[Guest post by Ben Earley]
It seems in recent months that Rome has fallen for a second time. Not to the barbarians this time but to the Greeks. Where once our television schedules were filled with Mary Beard and Catharine Edwards admirably explaining different facets of Roman history and culture, now they have been invaded by a plethora of Hellenic-centric documentaries, all lead by Michael Scott. This is a welcome change. Rome is fascinating of course, but the general viewing public must no know more about the first centuries AD than any other point in history. It is high time the Greeks had their turn and they could not ask for a more engaging and knowledgeable spokesman than Scott.

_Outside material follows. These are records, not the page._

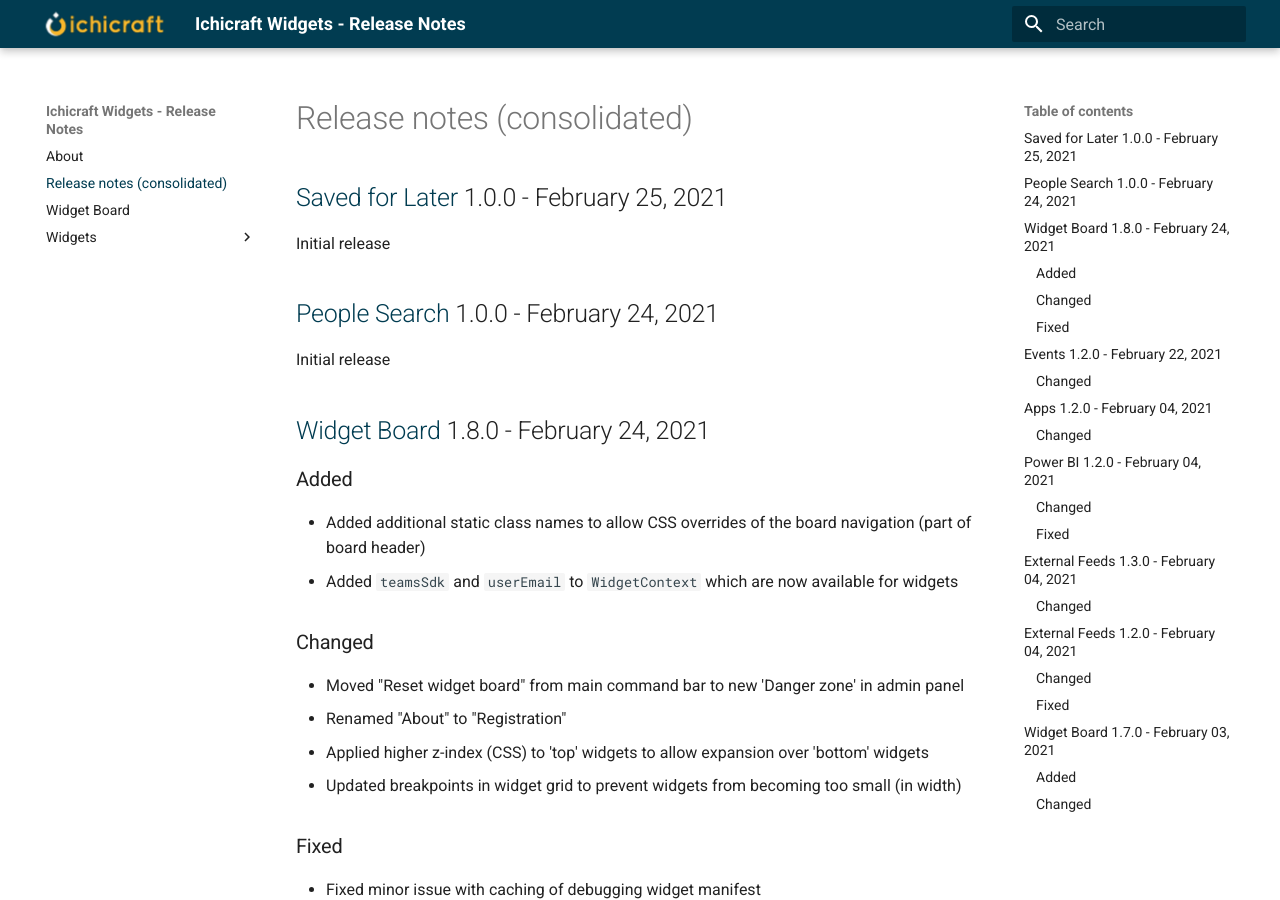
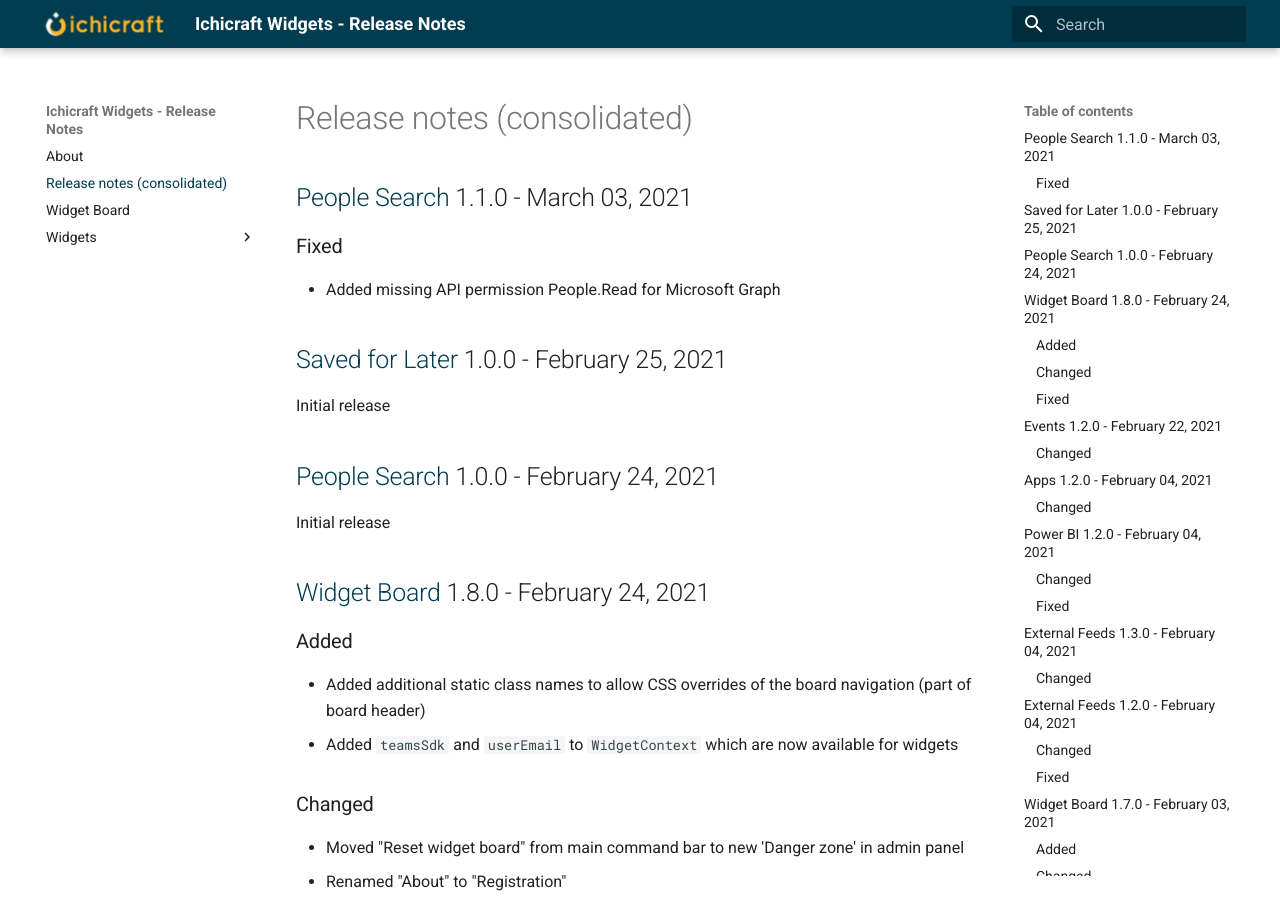
Before and after one commit to ichicraft/widgets-docs, an MkDocs documentation site: the page built from docs/Release-notes-(consolidated).md, in a window 1280 px wide and 900 px high. Built offline with MkDocs 1.6.1 and Material for MkDocs 9.7.7, drawn with Linux system fonts in a browser that asks for light colours.

Commit message:
Release notes updated by BuildService

```diff
--- a/docs/Release-notes-(consolidated).md
+++ b/docs/Release-notes-(consolidated).md
@@ -1,3 +1,8 @@
+## [People Search](./Widgets/People Search.md) 1.1.0 - March 03, 2021
+
+### Fixed
+- Added missing API permission People.Read for Microsoft Graph
+
 ## [Saved for Later](./Widgets/Saved for Later.md) 1.0.0 - February 25, 2021
 
 Initial release
--- a/docs/Widgets/People Search.md
+++ b/docs/Widgets/People Search.md
@@ -1,3 +1,8 @@
+## 1.1.0 - March 03, 2021
+
+### Fixed
+- Added missing API permission People.Read for Microsoft Graph
+
 ## 1.0.0 - February 24, 2021
 
 Initial release
```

However, this increase in interest in Greece should give the classicist and the ancient historian pause for thought. Although academically we lump Greece and Rome together they are far from being the same beast. Each civilization possessed different histories and they also offer different things to the contemporary world. Where Rome conquered, Greece beguiled. Where Rome taxed, Greece traded. I could go on for hours but I trust you get the picture. How then should the Greeks be communicated to the wider world? I believe this question splits into two constituent problems.
First, there is the problem of defining who were the Greeks and what was their relationship to their neighbours. In Roman documentaries, viewers are well acquainted with the idea that Rome both conquered the ‘known’ world but also had to assimilate and reach accommodations with vast swathes of Europe, the Middle East, and Africa. Programmes such as Time Team really bought home the fact that the Romans were not simply an ethnic of political description but a whole culture that changed dramatically as it came in contact with its neighbours. Digs across Britain demonstrated the sheer diversity of Roman life (within one of the remotest provinces) emphasizing processes of acculturation, resistance, and immigration.
Documentaries on Greece on the other hand tend to view the ancient Greeks as unproblematically homogenous. As far as I know, there has been no on screen discussion of Greek-Persian or Greek-Egyptian interaction, for example. When Michael Scott visited Sicily he gave the impression of a Greek colony transplanted overseas. Where were the discussions of the Carthaginians and the native populations, of cross cultural contact? The constant focus on what the Greeks gave to us (which I hardly need to repeat here) risks, I fear, claiming them as the progenitors of a specifically European culture. In truth, the Greeks bequeathed just as much to Muslim and Orthodox culture as they ever did to the Occident. This focus on a homogenised Greece is all the more infuriating because already in the popular print media journalists and the general public (note the number of comments) have been debating the ‘Easterness’ of Greek culture. I refer you this recent Guardian piece: http://www.theguardian.com/education/2013/jul/11/ancient-greece-cultural-hybridisation-theory.
Second, there is the idea that the Greeks bequeathed theatre, democracy, science etc. to posterity. This is a good television hook. It informs the viewer why they should care the Greeks. It also plays to a popular culture truism – we all know that the Greeks invented nearly everything and subsequent generations have simply stood on the shoulders of giants. But is this really how we should communicate the influence (and sheer joy) of Greek culture? I am reminded of the fact that there is a whole corpus of medieval plays, the authors of whom had never even heard of Sophocles, Aeschylus, or Euripides. Shakespeare probably never read any Greek drama, although he knew Seneca like the back of his hand. In what sense then has Greek drama influenced the theatres we have today? Well, it had to be rediscovered in the seventeenth and eighteenth centuries. That rediscovery is a very compelling story.
The problem as I see it then is this: is it enough to simply say the Greeks invented such and such (which most people already know), should we not also try and explain how these things were lost, preserved, and felt to be important over the ages? This might sound a little dry and academic but critics such as Brian Sewell have long been arguing that factual TV is dumbing down. Besides, engaging TV on cultural or intellectual traditions has been made before (e.g. Andrew Graham-Dixon on early Christian art). Is it not then high time classicists (Michael Scott?) jumped on this band wagon. I know I would watch a three part documentary on ancient medicine in (i) its original context (ii) the Muslim middle ages (iii) early modern Europe.